For many people, the act of making an everyday purchase follows a similar pattern. They'll visit their favorite store, find the section carrying the product they are searching for, compare it to the two or three others at the same price point, make a decision and head for the register.
If the lines at the register are a few customers deep, they'll head for the self-service checkout to complete the transaction. In fact, many purchases these days occur without any contact between the customer and a store employee.
"People, generally speaking, tend to avoid human interaction in stores," said Marcie Merriman, an adviser in digital strategy and retail innovation for global professional services firm Ernst & Young. EY counts 160 retailers and consumer products companies among its clients.
"Customers don't want to have to deal with someone to ask questions," Merriman said. "They want to do it themselves, and if they have a question they want to have it answered easily."
Whatever the reason may be, ranging from increasing cost pressures to a labor market where retail jobs can be somewhat lacking in prestige, the perception is growing that many sales associates are somewhat lacking in the knowledge they need to answer customers' questions. In many cases, it may be difficult even to find an associate able to provide assistance.
"Because so many consumers are doing research before buying a product, by the time they get to the store they feel like they're somewhat an expert themselves," Merriman said. "If they find themselves in a situation where they are asking questions of someone who may not have as much knowledge as they do, they can walk away feeling disappointed in the store."
Of course, many retailers are testing technological tools such as kiosks and interactive digital signage that can guide a consumer through his or her questions. While many of those tools show promise, traditional displays are still one of the best ways to capture a shopper's attention.
"While out shopping and trying to find out more about a product, consumers will interact with a kiosk or interactive digital sign to gather additional information," said David Anzia, SVP of Sales for Grafton, Wis.-based Frank Mayer and Associates, which specializes in creating in-store merchandising solutions including point-of-purchase material, custom fixtures, interactive kiosks and retail-ready displays.

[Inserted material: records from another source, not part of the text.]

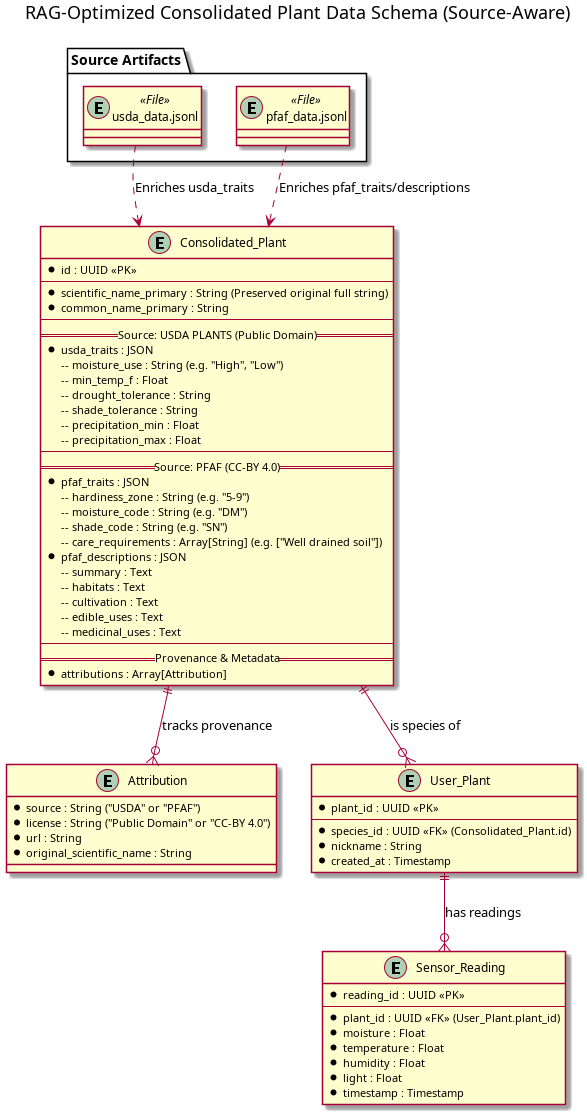
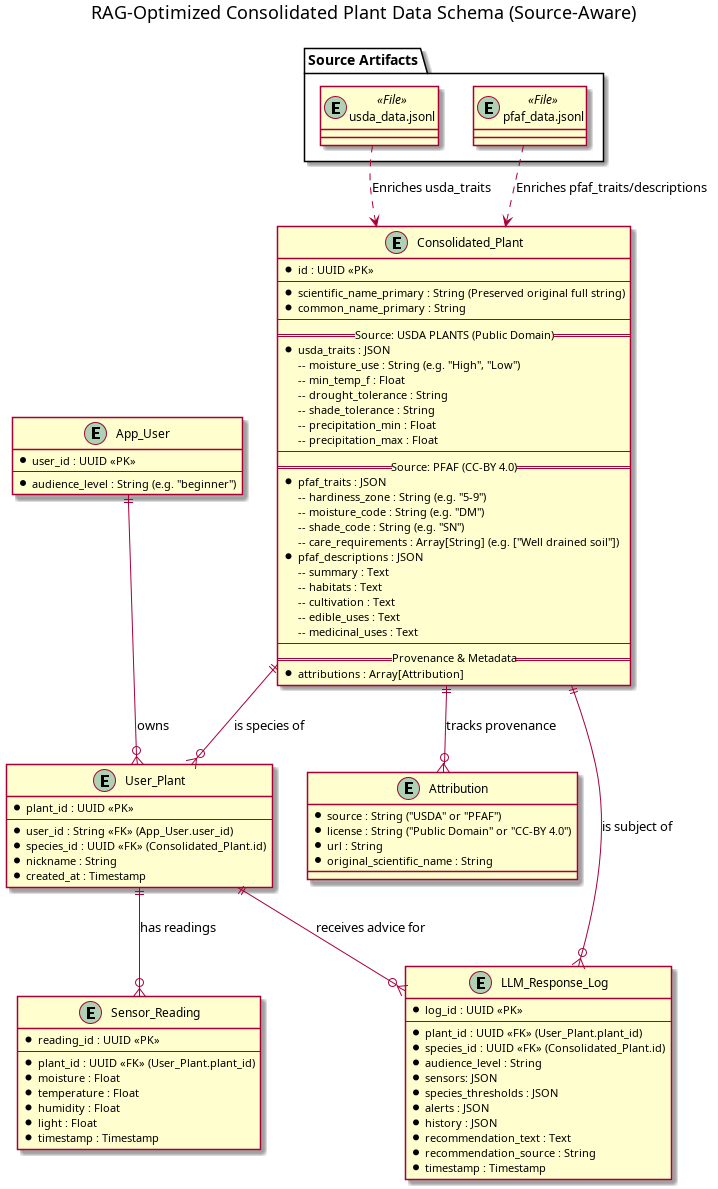
fleshed out stubbed db logic, updated db uml.

diff --git a/Code/db_api.py b/Code/db_api.py
@@ -36,7 +36,7 @@ class PlantDatabase:
 
     # Plant Queries-------------------------------------------------------------------
     # Let users add their own plants
-    def add_plant(self, species_id, nickname=""):
+    def add_plant(self, user_id, species_id, nickname=""):
         plant_id = str(uuid.uuid4())
         created_at = datetime.utcnow().isoformat()
         
@@ -54,7 +54,7 @@ class PlantDatabase:
     def get_all_plants(self, user_id):
         with self._get_connection() as conn:
             cursor = conn.cursor()
-            cursor.execute("SELECT * FROM User_Plant")
+            cursor.execute("SELECT * FROM User_Plant WHERE user_id = ?", (user_id,))
 
             # Fetch all rows... and convert them into a list of dicts
             return [dict(row) for row in cursor.fetchall()]
@@ -64,15 +64,12 @@ class PlantDatabase:
     def get_plant(self, user_id, plant_id):
         with self._get_connection() as conn:
             cursor = conn.cursor()
-            cursor.execute("SELECT * FROM User_Plant WHERE plant_id = ?", 
-                           (plant_id,))
+            cursor.execute("SELECT * FROM User_Plant WHERE user_id = ? AND plant_id = ?", 
+                           (user_id, plant_id))
             row = cursor.fetchone()
 
             # Convert the row into a dict
-            if row:
-                return dict(row)
-            return None
-    
+            return dict(row) if row else None
 
     # Update a users plant
     def update_plant(self, plant_id, nickname):
@@ -149,19 +146,71 @@ class PlantDatabase:
 
     
     # User Queries--------------------------------------------------------------------
-
     def get_audience_level(self, user_id):
-        return "beginner"
+        with self._get_connection() as conn:
+            cursor = conn.cursor()
+            cursor.execute("SELECT audience_level FROM App_User WHERE user_id = ?", (user_id,))
+            row = cursor.fetchone()
+            return row['audience_level'] if row else 'beginner'
 
-    def save_audience_level(self, user_id, audience_level_arg):
-        # continue
-        pass
+    # adds the user if they don't exist, updates their level
+    def save_audience_level(self, user_id, level):
+        with self._get_connection() as conn:
+            cursor = conn.cursor()
+            cursor.execute('''
+                INSERT OR REPLACE INTO App_User (user_id, audience_level)
+                VALUES (?, ?)
+            ''', (user_id, level))
     
     # LLM Logging---------------------------------------------------------------------
     def save_llm_response(self, plant_id, species_id, audience_level, sensors, species_thresholds, alerts, history, recommendation_text, recommendation_source, timestamp):
-        # continue
-        pass
+        log_id = str(uuid.uuid4())
+        if not timestamp:
+            timestamp = datetime.utcnow().isoformat()
+
+        # Serialize to a more structured format for storage
+        sensors_json = json.dumps(sensors)
+        thresholds_json = json.dumps(species_thresholds)
+        alerts_json = json.dumps(alerts)
+        history_json = json.dumps(history)
+
+        # Dump it
+        with self._get_connection() as conn:
+            cursor = conn.cursor()
+            cursor.execute('''
+                           INSERT INTO LLM_Response_Log
+                           (log_id, plant_id, species_id, audience_level, sensors, species_thresholds, alerts, history, recommendation_text, recommendation_source, timestamp)
+                           VALUES (?, ?, ?, ?, ?, ?, ?, ?, ?, ?, ?)
+            ''', (log_id, plant_id, species_id, audience_level, sensors_json, thresholds_json, alerts_json, history_json, recommendation_text, recommendation_source, timestamp))
     
-        def get_llm_responses(self, plant_id, time_start, time_end):
-        # continue
-            pass 
+    def get_llm_responses(self, plant_id, time_start=None, time_end=None):
+        with self._get_connection() as conn:
+            cursor = conn.cursor()
+            query = "SELECT * FROM LLM_Response_Log WHERE plant_id = ?"
+            params = [plant_id]
+
+            # Optional timestamp filtering
+            if time_start:
+                query += " AND timestamp >= ?"
+                params.append(time_start)
+            if time_end:
+                query += " AND timestamp <= ?"
+                params.append(time_end)
+            
+            # run the query
+            query += " ORDER BY timestamp DESC"
+            cursor.execute(query, tuple(params))
+            results = []
+            
+            # filter the results
+            for row in cursor.fetchall():
+                d = dict(row)
+                d['sensors'] = json.loads(d['sensors'])
+                d['species_thresholds'] = json.loads(d['species_thresholds'])
+                d['alerts'] = json.loads(d['alerts'])
+                d['history'] = json.loads(d['history'])
+                results.append(d)
+            
+            # pass them back
+            return results
+                

diff --git a/db/src/build_db.py b/db/src/build_db.py
@@ -21,19 +21,28 @@ def build_database():
         )
     ''')
     
+    # Users
+    cursor.execute('''
+        CREATE TABLE IF NOT EXISTS App_User (
+            user_id TEXT PRIMARY KEY,
+            audience_level TEXT DEFAULT 'beginner'
+        )
+    ''')
+    
     # User Plants
     cursor.execute('''
         CREATE TABLE IF NOT EXISTS User_Plant(
         plant_id TEXT PRIMARY KEY,
+        user_id TEXT,
         species_id TEXT,
         nickname TEXT,
         created_at DATETIME DEFAULT CURRENT_TIMESTAMP,
+        FOREIGN KEY (user_id) REFERENCES App_User(user_id),
         FOREIGN KEY(species_id) REFERENCES Consolidated_Plant(id)
         )
     ''')
 
     # Sensor Readings
-
     cursor.execute('''
         CREATE TABLE IF NOT EXISTS Sensor_Reading(
             reading_id TEXT PRIMARY KEY,
@@ -46,6 +55,25 @@ def build_database():
             FOREIGN KEY(plant_id) REFERENCES User_Plant(plant_id)
             )
         ''')
+    
+    # LLM Logging
+    cursor.execute('''
+        CREATE TABLE IF NOT EXISTS LLM_Response_Log (
+            log_id TEXT PRIMARY KEY,
+            plant_id TEXT,
+            species_id TEXT,
+            audience_level TEXT,
+            sensors TEXT,
+            species_thresholds TEXT,
+            alerts TEXT,
+            history TEXT,
+            recommendation_text TEXT,
+            recommendation_source TEXT,
+            timestamp DATETIME,
+            FOREIGN KEY(plant_id) REFERENCES User_Plant(plant_id),
+            FOREIGN KEY(species_id) REFERENCES Consolidated_Plant(id) 
+        ) 
+    ''')
 
     conn.commit()
 
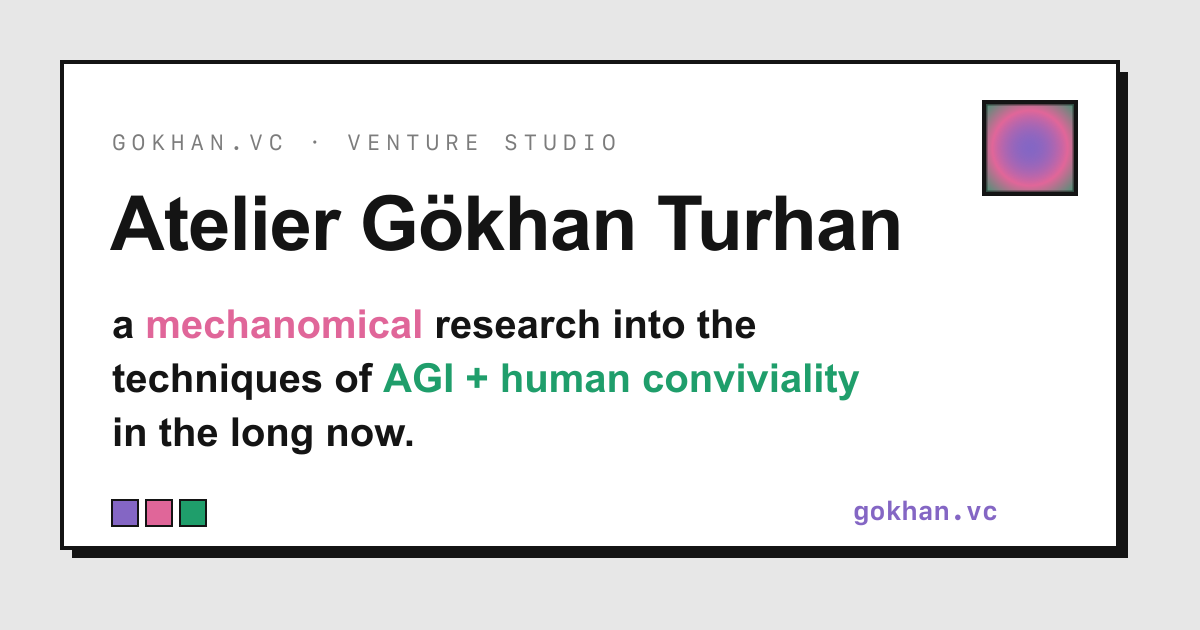
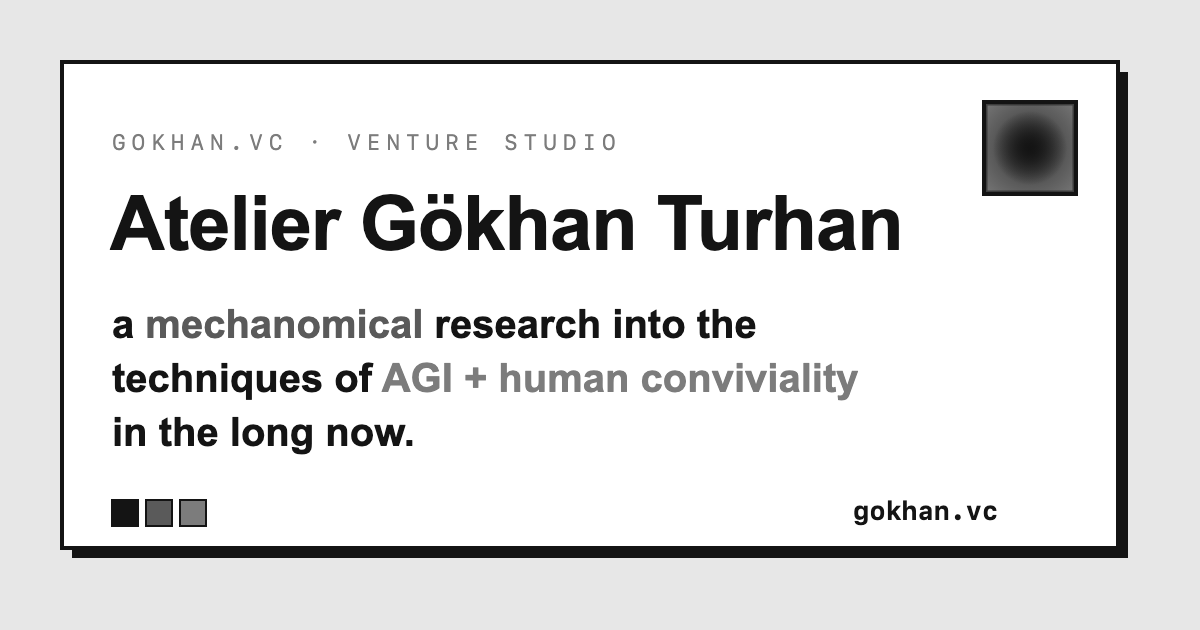
feat(redesign): B&W square kanban tiles, smaller hero, CURB + Hobby cards
- LinkTree: six square tiles in a 3/2/1 grid (index stamp, leaf count,
  open/close chevron); expanded tree flows below the face
- links: add CURB (curb.numetal.xyz — agent-to-agent inference swap;
  API/MCP/Skill/Install/Fees/x402/Docs) and Hobby Projects (tickerline,
  S&P 100 CapEx tracker, NVIDIA vs crypto)
- hero: compact 17-24px lockup (was 28-56px)
- monochrome sweep: purge #e10600/#8466c4 from global.css,
  SubscribeBlock, blog-collapse.js; add regression test
- og-image: recolor SVG to token grays, re-rasterize 1200x630 PNG
- llms.txt: six tiles + CURB/Hobby sections; tests extended to six
  properties with byte-exact hrefs

diff --git a/src/data/links.ts b/src/data/links.ts
@@ -224,6 +224,96 @@ export const properties: readonly LinkProperty[] = [
     ],
   },
   {
+    id: 'curb',
+    label: 'CURB',
+    domain: 'curb.numetal.xyz',
+    url: 'https://curb.numetal.xyz',
+    owner: 'agent↔agent inference swap',
+    apiTools: [
+      {
+        platform: 'API',
+        note: 'api.curb.numetal.xyz',
+        href: 'https://api.curb.numetal.xyz',
+        external: true,
+        tooltip: 'CURB hub API — offers, intents, matches; x402 USDC on Base (eip155:8453).',
+      },
+      {
+        platform: 'MCP',
+        note: 'curb.numetal.xyz/mcp',
+        href: 'https://curb.numetal.xyz/mcp',
+        external: true,
+        tooltip: 'MCP endpoint — connect an agent to list offers, post intents, and pay swaps.',
+      },
+      {
+        platform: 'Skill',
+        note: 'skill.md',
+        href: 'https://curb.numetal.xyz/skill.md',
+        external: true,
+        tooltip: 'Drop-in skill any agent runtime can load to trade excess inference.',
+      },
+      {
+        platform: 'Install',
+        note: 'one-line install',
+        href: 'https://curb.numetal.xyz/install',
+        external: true,
+        tooltip: 'One-line install — CURB skill and MCP wiring for your agent.',
+      },
+      {
+        platform: 'Fees',
+        note: 'fee schedule',
+        href: 'https://curb.numetal.xyz/fees',
+        external: true,
+        tooltip: 'One 0xSplits payment — seller cut + 5% protocol fee, settled on-chain.',
+      },
+      {
+        platform: 'x402',
+        note: '.well-known/x402',
+        href: 'https://curb.numetal.xyz/.well-known/x402',
+        external: true,
+        tooltip: 'x402 payment discovery manifest — USDC on Base.',
+      },
+    ],
+    website: {
+      platform: 'Website',
+      note: 'curb.numetal.xyz',
+      href: 'https://curb.numetal.xyz',
+      external: true,
+      tooltip: 'CURB — agent-to-agent excess inference swap. We are the swap rail.',
+    },
+    docs: {
+      platform: 'Docs',
+      note: 'offer → match → pay → grant',
+      href: 'https://curb.numetal.xyz/docs/',
+      external: true,
+      tooltip: "CURB docs — buyer pays once, gets a grant, calls the seller's own endpoint; upstream keys never touch the hub.",
+    },
+    socials: [
+      {
+        platform: 'X',
+        note: '@numetalxyz',
+        href: 'https://x.com/numetalxyz',
+        external: true,
+        tooltip: 'Numetal on X — studio announcements and agent launches.',
+      },
+      {
+        platform: 'Telegram',
+        note: 'Numetal',
+        href: 'https://t.me/numetalxyz',
+        external: true,
+        tooltip: 'Numetal Telegram — community and support.',
+      },
+    ],
+    contacts: [
+      {
+        platform: 'Email',
+        note: 'contact@numetal.xyz',
+        href: 'mailto:contact@numetal.xyz',
+        external: false,
+        tooltip: 'CURB inbox — swap-rail questions, sellers, and partnerships.',
+      },
+    ],
+  },
+  {
     id: 'gokhanvc',
     label: 'Gökhan VC',
     domain: 'gokhan.vc',
@@ -372,6 +462,82 @@ export const properties: readonly LinkProperty[] = [
         href: 'mailto:contact@gokhanturhan.com',
         external: false,
         tooltip: 'Personal inbox — writing, speaking, and general contact.',
+      },
+    ],
+  },
+  {
+    id: 'hobby',
+    label: 'Hobby Projects',
+    domain: 'github.com/avalidurl',
+    url: 'https://github.com/avalidurl',
+    owner: 'personal bench — avalidurl',
+    apiTools: [
+      {
+        platform: 'tickerline',
+        note: 'claudelines.com',
+        href: 'https://claudelines.com/statuslines/tickerline',
+        external: true,
+        tooltip: 'Claude Code statusline — a rolling ticker tape of stocks, crypto, and Polymarket, resolved live from the conversation.',
+      },
+      {
+        platform: 'GitHub',
+        note: 'avalidurl/tickerline',
+        href: 'https://github.com/avalidurl/tickerline',
+        external: true,
+        tooltip: 'tickerline source — no watchlist, no dictionary, no keys.',
+      },
+      {
+        platform: 'S&P 100 CapEx',
+        note: 'sp100-financial-tracker.pages.dev',
+        href: 'https://sp100-financial-tracker.pages.dev',
+        external: true,
+        tooltip: 'Real-time dashboard tracking CapEx and financials for S&P 100 companies via SEC EDGAR.',
+      },
+      {
+        platform: 'GitHub',
+        note: 'avalidurl/sp100-financial-tracker',
+        href: 'https://github.com/avalidurl/sp100-financial-tracker',
+        external: true,
+        tooltip: 'S&P 100 CapEx tracker source — SEC EDGAR + Yahoo Finance, no API keys.',
+      },
+      {
+        platform: 'NVIDIA vs crypto',
+        note: 'market-cap-tracker.vercel.app',
+        href: 'https://market-cap-tracker.vercel.app',
+        external: true,
+        tooltip: "Real-time comparison of NVIDIA's market cap versus the total cryptocurrency market cap.",
+      },
+      {
+        platform: 'GitHub',
+        note: 'avalidurl/market-cap-tracker',
+        href: 'https://github.com/avalidurl/market-cap-tracker',
+        external: true,
+        tooltip: 'NVIDIA vs crypto tracker source — Yahoo Finance + CoinGecko.',
+      },
+    ],
+    website: {
+      platform: 'GitHub',
+      note: 'avalidurl',
+      href: 'https://github.com/avalidurl',
+      external: true,
+      tooltip: 'Personal GitHub — experiments and side projects.',
+    },
+    socials: [
+      {
+        platform: 'X',
+        note: '@goekhan',
+        href: 'https://x.com/goekhan',
+        external: true,
+        tooltip: 'Gökhan on X — markets, agents, and hobby ships.',
+      },
+    ],
+    contacts: [
+      {
+        platform: 'Email',
+        note: 'contact@gokhanturhan.com',
+        href: 'mailto:contact@gokhanturhan.com',
+        external: false,
+        tooltip: 'Personal inbox — hobby projects and general contact.',
       },
     ],
   },

diff --git a/tests/links.test.ts b/tests/links.test.ts
@@ -1,7 +1,7 @@
 import { describe, expect, it } from 'vitest';
 import { properties, allLeaves } from '../src/data/links';
 
-const EXPECTED_ORDER = ['ishtar', 'numetal', 'gokhanvc', 'memex'] as const;
+const EXPECTED_ORDER = ['ishtar', 'numetal', 'curb', 'gokhanvc', 'memex', 'hobby'] as const;
 
 const EXPECTED_HREFS: Record<string, string[]> = {
   ishtar: [
@@ -30,6 +30,19 @@ const EXPECTED_HREFS: Record<string, string[]> = {
     'https://discord.gg/MC4DYumPMz',
     'mailto:contact@numetal.xyz',
   ],
+  curb: [
+    'https://api.curb.numetal.xyz',
+    'https://curb.numetal.xyz/mcp',
+    'https://curb.numetal.xyz/skill.md',
+    'https://curb.numetal.xyz/install',
+    'https://curb.numetal.xyz/fees',
+    'https://curb.numetal.xyz/.well-known/x402',
+    'https://curb.numetal.xyz',
+    'https://curb.numetal.xyz/docs/',
+    'https://x.com/numetalxyz',
+    'https://t.me/numetalxyz',
+    'mailto:contact@numetal.xyz',
+  ],
   gokhanvc: [
     'https://api.gokhan.vc',
     'https://github.com/gokhan-vc',
@@ -52,13 +65,26 @@ const EXPECTED_HREFS: Record<string, string[]> = {
     'https://discord.gg/ZcxcwRPT7R',
     'mailto:contact@gokhanturhan.com',
   ],
+  hobby: [
+    'https://claudelines.com/statuslines/tickerline',
+    'https://github.com/avalidurl/tickerline',
+    'https://sp100-financial-tracker.pages.dev',
+    'https://github.com/avalidurl/sp100-financial-tracker',
+    'https://market-cap-tracker.vercel.app',
+    'https://github.com/avalidurl/market-cap-tracker',
+    'https://github.com/avalidurl',
+    'https://x.com/goekhan',
+    'mailto:contact@gokhanturhan.com',
+  ],
 };
 
 const EXPECTED_CONTACTS: Record<string, string> = {
   ishtar: 'contact@numetal.xyz',
   numetal: 'contact@numetal.xyz',
+  curb: 'contact@numetal.xyz',
   gokhanvc: 'contact@gokhan.vc',
   memex: 'contact@gokhanturhan.com',
+  hobby: 'contact@gokhanturhan.com',
 };
 
 function leavesForProperty(id: string) {
@@ -75,13 +101,15 @@ function leavesForProperty(id: string) {
 }
 
 describe('link tree data — structure', () => {
-  it('has exactly four properties in founder order', () => {
+  it('has exactly six properties in founder order', () => {
     expect(properties.map((p) => p.id)).toEqual([...EXPECTED_ORDER]);
     expect(properties.map((p) => p.label)).toEqual([
       'Ishtar',
       'Numetal Labs',
+      'CURB',
       'Gökhan VC',
       'Personal Memex',
+      'Hobby Projects',
     ]);
   });
 
@@ -121,11 +149,13 @@ describe('link tree data — byte-exact hrefs', () => {
 });
 
 describe('link tree data — link hygiene', () => {
-  it('has exactly four mailto leaves with correct addresses', () => {
+  it('has exactly six mailto leaves with correct addresses', () => {
     const mailtos = allLeaves.filter((leaf) => leaf.href.startsWith('mailto:'));
     expect(mailtos.map((leaf) => leaf.href).sort()).toEqual([
       'mailto:contact@gokhan.vc',
       'mailto:contact@gokhanturhan.com',
+      'mailto:contact@gokhanturhan.com',
+      'mailto:contact@numetal.xyz',
       'mailto:contact@numetal.xyz',
       'mailto:contact@numetal.xyz',
     ]);

diff --git a/src/styles/global.css b/src/styles/global.css
@@ -107,7 +107,7 @@ a:focus-visible {
 .stripe {
   height: 6px;
   margin-top: 2.2rem;
-  background-image: repeating-linear-gradient(135deg, #e10600 0 9px, transparent 9px 18px);
+  background-image: repeating-linear-gradient(135deg, var(--ink) 0 9px, transparent 9px 18px);
 }
 
 .foot-sub {
@@ -222,8 +222,8 @@ a:focus-visible {
 
 .foot-sub-btn--xmtp:hover,
 .foot-sub-btn--xmtp:focus-visible {
-  color: #e10600;
-  border-color: #e10600;
+  color: var(--ink);
+  border-color: var(--ink);
 }
 
 .foot-sub-btn--xmtp:disabled {
@@ -270,7 +270,7 @@ a:focus-visible {
   font-weight: 400;
   opacity: 0;
   transition: opacity 0.12s;
-  color: #6a6a6a;
+  color: var(--muted);
 }
 
 h1:hover > .hanchor,
@@ -283,7 +283,7 @@ h4:hover > .hanchor,
 
 .hanchor:hover {
   opacity: 1;
-  color: #8466c4;
+  color: var(--ink);
   text-decoration: none;
 }
 

diff --git a/public/blog-collapse.js b/public/blog-collapse.js
@@ -13,7 +13,7 @@
 
   var css =
     '.hcoll{all:unset;box-sizing:border-box;cursor:pointer;display:inline-flex;align-items:center;justify-content:center;' +
-    'width:1.25em;height:1.25em;margin-right:.32em;vertical-align:baseline;color:var(--red,#e10600);font-size:.66em;' +
+    'width:1.25em;height:1.25em;margin-right:.32em;vertical-align:baseline;color:var(--ink,#141414);font-size:.66em;' +
     'line-height:1;position:relative;opacity:.5;transition:opacity .12s}' +
     'h1:hover>.hcoll,h2:hover>.hcoll,h3:hover>.hcoll,.hcoll:hover,.hcoll:focus-visible{opacity:1}' +
     '.hcoll::after{content:attr(data-tip);position:absolute;left:0;top:135%;white-space:nowrap;' +

diff --git a/tests/design-system.test.ts b/tests/design-system.test.ts
@@ -58,4 +58,12 @@ describe('global stylesheet', () => {
   it('uses the Archivo Variable family in the body font stack', () => {
     expect(tokensCss).toMatch(/--font-sans:[^;]*Archivo Variable/);
   });
+
+  it('carries no residual accent hues — strictly monochrome', () => {
+    // The legacy red/purple accents must never return to the stylesheet layer.
+    expect(globalCss).not.toMatch(/#e10600/i);
+    expect(globalCss).not.toMatch(/#8466c4/i);
+    expect(tokensCss).not.toMatch(/#e10600/i);
+    expect(tokensCss).not.toMatch(/#8466c4/i);
+  });
 });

"The information garnered from kiosks definitely plays a role in determining what I'm going to buy," Anzia said. "still, I'm not immune to traditional displays. If there is something that is really intriguing, I'm going to take a look. The items that are displayed more prominently in the store are the ones that are going to get my attention first."
Providing the right information
In the days before nearly everyone had a computer on a desk and a smartphone in a pocket, one of the key goals of merchandising was to provide as much information as possible about a particular product and attempt to answer whatever questions might occur in the customer's mind.
Today, it's safe to assume that in many cases shoppers already have a fair amount of information before they even enter the store. If they don't know details about the product itself, at least they know what task they are trying to accomplish.
Consider a hypothetical example of a shopper seeking to buy painter's tape. While that shopper knows that the goal is to end up with a professional-looking paint job, he or she might need answers to a few questions to make the choice between the 47 types offered at the local big-box home improvement retailer.
"With a product like that, you try to grab the consumer and make it easy for them to know the right thing to buy," Merriman said. "Without knowing what that is, there's a good chance the customer just might walk out without getting anything because they're afraid of getting the wrong thing."
So what makes an effective display, and what are the right things to incorporate into that display? The right answer to that question is that there is no right answer. It depends on the product, the retailer's brand, the space available and a host of other factors.
In general, though, it often comes down to doing something that attracts the attention of the buyer. Working with an experienced professional to develop an effective merchandising program may be the best option.
"People get bombarded with signage, and sometimes it's what is unique or a little bit of a surprise that can be most effective," said Linda Hofflander, director of vertical marketing with the enterprise business division of South Korea-based electronics giant Samsung.
"I live near New York City and often go into Times Square, which is so filled with signage that people are bombarded by it," Hofflander said. "One of them, though, is static signage, and I find that that's the one I look at."
In today's world, less is more, retailers say. Put too much information on displays and signage, then it all becomes white noise.
"With customers already armed with so much pre-purchase information, retailers have the ability to utilize less copy on their displays," Anzia said. "The marketer is able to simply their message and content copy and photos to distract the customer."
Some experts suggest identifying the two or three things that are most relevant to the target customer and focusing on those.
"A customer wants to know the most important ways the product will help them, not just everything it does or can do," said Kevin Lyons, senior vice president of e-commerce with home appliance and consumer electronics retailer h.h. gregg.
"For example, a 'super radiant heating element' on a stovetop means nothing to the average consumer, but 'boils water in 60 seconds' does." Lyons said. "Traditional signage takes on a new role in today's retail environment as it relates to supporting the mobile customer, those that are researching as well as comparing/reinforcing their purchases."
To continue reading, download the full report, ″Traditional Merchandising in the Age of Self-Service,″ sponsored by Frank Mayer and Associates.